There are many weapons used in a trade war. The two used most often are complaints to the World Trade Organization or unilateral changes in tariffs against a trading partner, as we have seen with the US and China. Non-tariff trade barriers are often more potent and can be used with relative stealth. One such non-tariff barrier, often used on people-centric industries, is a restriction of the free movement of labour. India still gets about 70% of US H-1B visas issued each year. US consulates in India have considerable latitude. They can act on Washington’s orders to tighten up the H-1B regime without any drastic change in US immigration laws. Other similar “work permit" rules in countries such as Australia, Singapore and the UK also vary over time.

I spoke recently with Viju George of JP Morgan, a veteran information technology (IT) sector analyst, whose insights I respect. George has strong data to back his conclusions. His analysis of the H-1B situation reveals that the rejection rate of H-1B visas has sharply increased for Indian IT since 2015. The rejection rates as of April 2019 of H-1B visas filed for by Infosys, Tata Consultancy Services and Cognizant have risen to 35%, 33% and 39%, respectively, versus 2%, 4% and 4% in 2015. The visa rejection rate for India’s TWITCH providers (TCS, Wipro, Infosys, Tech Mahindra, Cognizant and HCL Technologies) between September 2018 and April 2019 has spiked to 36%. This is astoundingly high, nine times higher than 2015’s rejection rate of approximately 4%.

Tier-I Indian IT firms are not alone in facing such H-1B denial rates. The authorities have also applied the whip to global IT services firms operating in India such as IBM, Accenture and Deloitte. It appears that the US Citizenship and Immigration Services (USCIS) authorities are judging the offshore/on-site IT Services business model as taking undue advantage of H-1B visas, regardless of the firm’s heritage.

What is most alarming is that the acceptance rate of applications for extensions from people who are already working on H-1Bs in the US is also sharply declining. It is harder to substitute on-site H-1B resources already working at a client site with local resources at short notice. This is to say nothing of the human costs that affect workers who are suddenly uprooted from the US and have to relocate to India with their families. The US is no longer seen as a plum posting by senior IT services employees.
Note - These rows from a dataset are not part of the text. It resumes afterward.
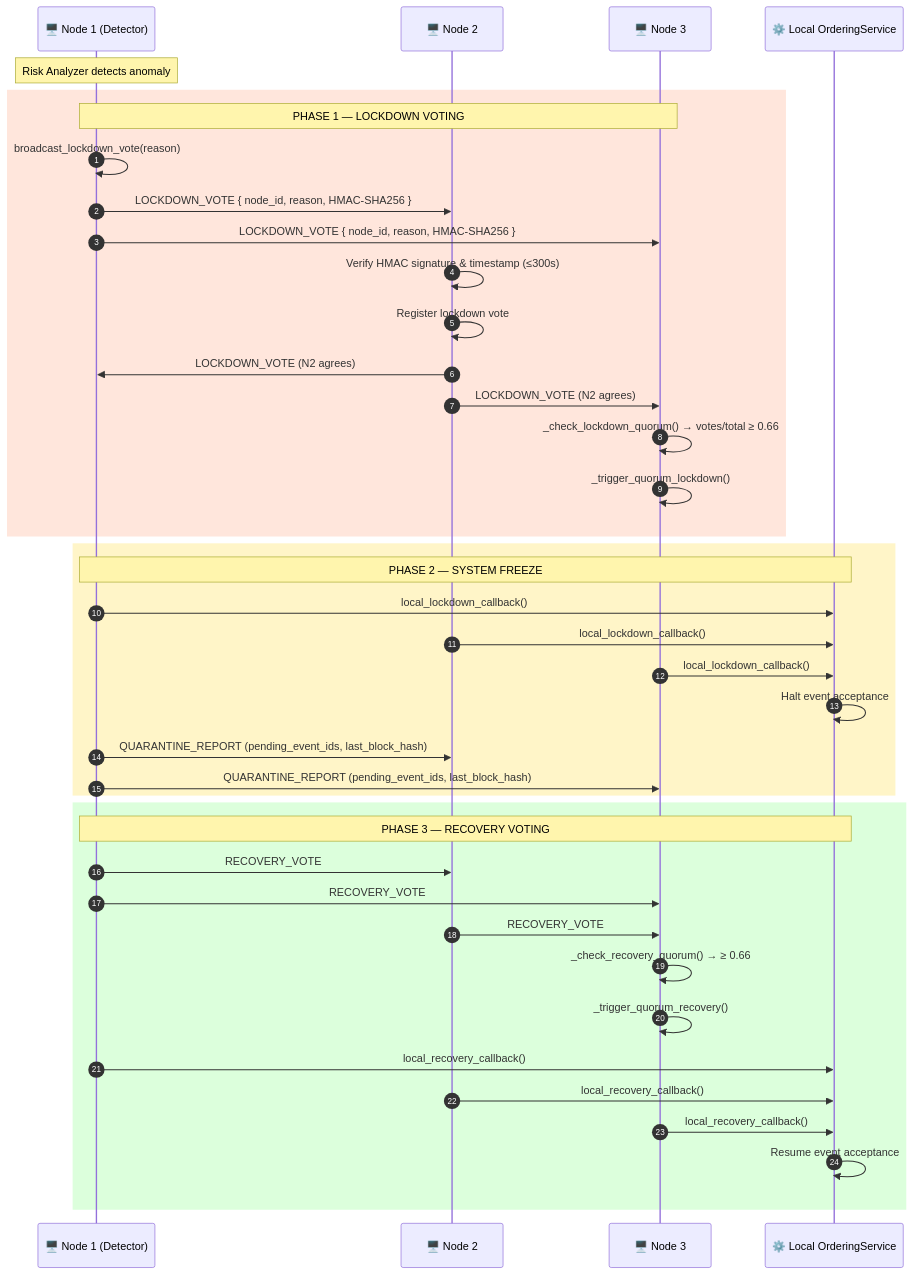
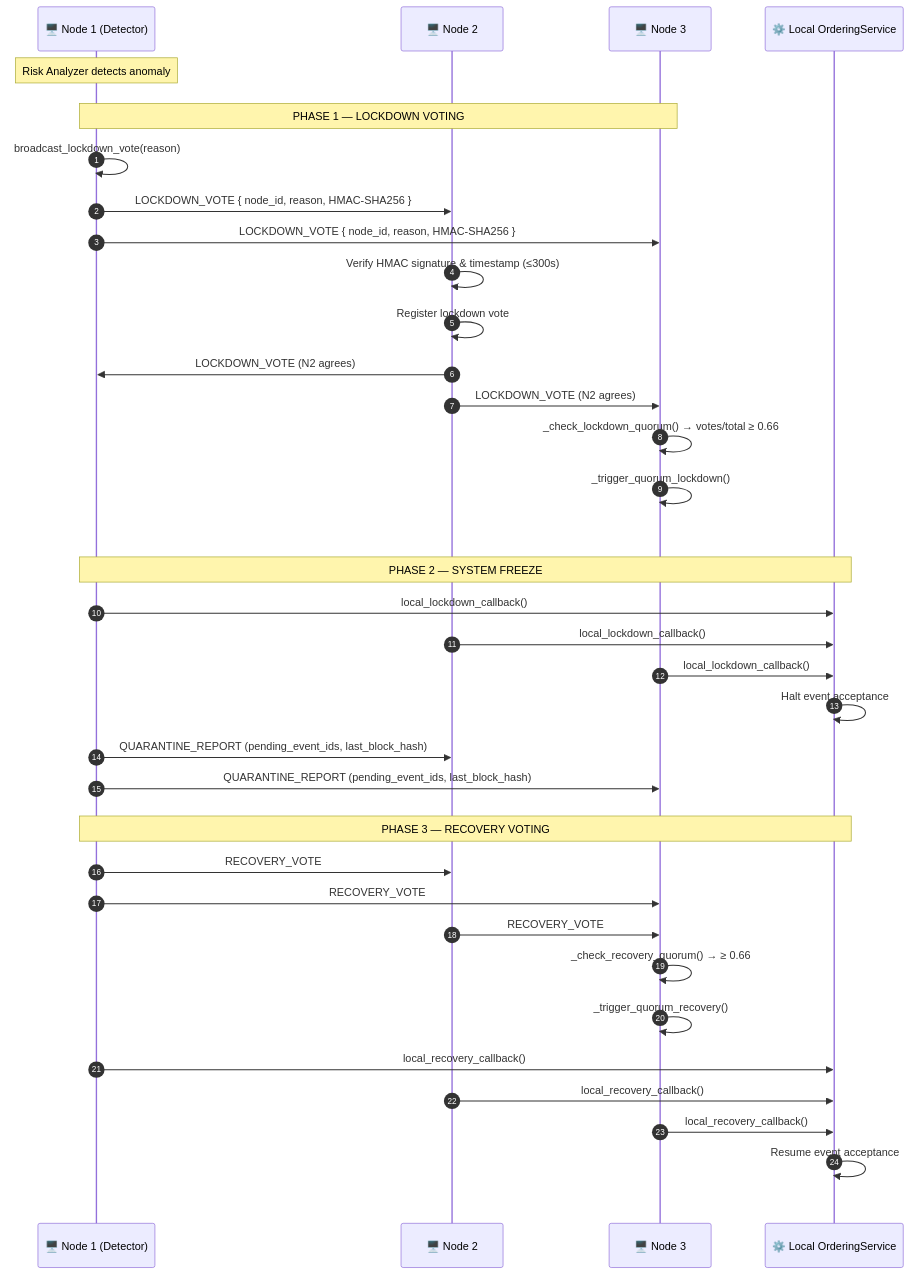
The first of 2 diagrams in docs/workflows/wf-05-cluster-lockdown.md (VanDung-dev/HieraChain), drawn with Mermaid before and after one commit. The commit also changed 7 other files, not shown here.

First line of the commit message:
docs(workflows): standardize sequence diagrams and remove hardcoded styling

````diff
--- a/docs/workflows/wf-05-cluster-lockdown.md
+++ b/docs/workflows/wf-05-cluster-lockdown.md
@@ -22,49 +22,49 @@
 ```mermaid
 sequenceDiagram
     autonumber
     participant N1 as 🖥️ Node 1 (Detector)
     participant N2 as 🖥️ Node 2
     participant N3 as 🖥️ Node 3
     participant OS as ⚙️ Local OrderingService
 
     Note over N1: Risk Analyzer detects anomaly
 
-    rect rgb(255, 230, 220)
+    rect rgb(0, 0, 0, 0)
         Note over N1,N3: PHASE 1 — LOCKDOWN VOTING
         N1->>N1: broadcast_lockdown_vote(reason)
         N1->>N2: LOCKDOWN_VOTE { node_id, reason, HMAC-SHA256 }
         N1->>N3: LOCKDOWN_VOTE { node_id, reason, HMAC-SHA256 }
 
         N2->>N2: Verify HMAC signature & timestamp (≤300s)
         N2->>N2: Register lockdown vote
         N2->>N1: LOCKDOWN_VOTE (N2 agrees)
         N2->>N3: LOCKDOWN_VOTE (N2 agrees)
 
         N3->>N3: _check_lockdown_quorum() → votes/total ≥ 0.66
         N3->>N3: _trigger_quorum_lockdown()
     end
 
-    rect rgb(255, 245, 200)
+    rect rgb(0, 0, 0, 0)
         Note over N1,OS: PHASE 2 — SYSTEM FREEZE
         N1->>OS: local_lockdown_callback()
         N2->>OS: local_lockdown_callback()
         N3->>OS: local_lockdown_callback()
         OS->>OS: Halt event acceptance
         N1->>N2: QUARANTINE_REPORT (pending_event_ids, last_block_hash)
         N1->>N3: QUARANTINE_REPORT (pending_event_ids, last_block_hash)
     end
 
-    rect rgb(220, 255, 220)
+    rect rgb(0, 0, 0, 0)
         Note over N1,OS: PHASE 3 — RECOVERY VOTING
         N1->>N2: RECOVERY_VOTE
         N1->>N3: RECOVERY_VOTE
         N2->>N3: RECOVERY_VOTE
 
         N3->>N3: _check_recovery_quorum() → ≥ 0.66
         N3->>N3: _trigger_quorum_recovery()
         N1->>OS: local_recovery_callback()
         N2->>OS: local_recovery_callback()
         N3->>OS: local_recovery_callback()
         OS->>OS: Resume event acceptance
     end
 ```
````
Big Tech players such as Google, Microsoft, Facebook and Intel have far lower denial rates. These are still in single-digit percentages. In absolute terms, they are receiving increasing approvals. Captives such as Walmart and Goldman Sachs also have very low denial rates. Clearly, the USCIS does not view such players as “unfair" H-1B users. According to George, many of their applicants hold US Masters’ degrees and command much higher pay packets than their IT Services counterparts—more than a 50% premium. Also, while about 70% of Big Tech employees applying for H-1Bs have Masters’ degrees, the picture for IT Services employees is inverted. Only 30% of them have Masters’ degrees. It appears that both lower pay and applicants without higher degrees are frowned upon by the USCIS.

US wages have been stagnant for more than a decade. Inflation has also been low, but real wage appreciation is largely absent. The current administration’s desire to push up middle-class wages, since it is this class that votes in large numbers, may be driving its current approach. However, tech, which has near zero unemployment, is probably the wrong sector to choose. Such knee-jerk methods are ineffectual and will end up hurting the US economy in the long run.

The question is whether these rejection rates are high enough to impact the bottom line or delivery operations of IT services firms. As is evident from several providers’ earnings announcements, George sees an impact on costs already but not yet on operations. Yet, if rejection rates continue to rise, can India’s IT players manage the operational risks that go with interrupted service delivery to customers? George’s analysis suggests that such risks will manifest themselves if rejection rates for H1B visa extensions approaches 45%. At the current rate, he says we will hit this point in less than two years.

How, then, can providers mitigate the operational risks if visa denial rates keep rising? Apart from increasing local hiring at higher costs, IT services firms have to structurally change their delivery methodologies to cope with visa pressures. Methods such as location-independent Agile development, extreme offshoring, and automation with bots are some of these.

Such a structural change will take time to play out. For example, location-independent Agile, a new-age delivery system, can be revolutionary since its development today needs team members playing multiple, parallel roles, which is more easily accomplished when they are co-located. Another method is extreme offshoring, where more than 90% of resources sit offshore. Predictable, longer-term annuity engagements are more amenable to this method. Third, the use of bots, instead of human employees, can reduce the reliance on visas for people.

There is increasing buy-in from clients for new delivery models if their execution is satisfactory. Firms have just started on this journey and the results will take time. That said, I have seen the industry face structural problems before, dust itself off and carry on.

Siddharth Pai is founder of Siana Capital, a venture fund management company focused on tech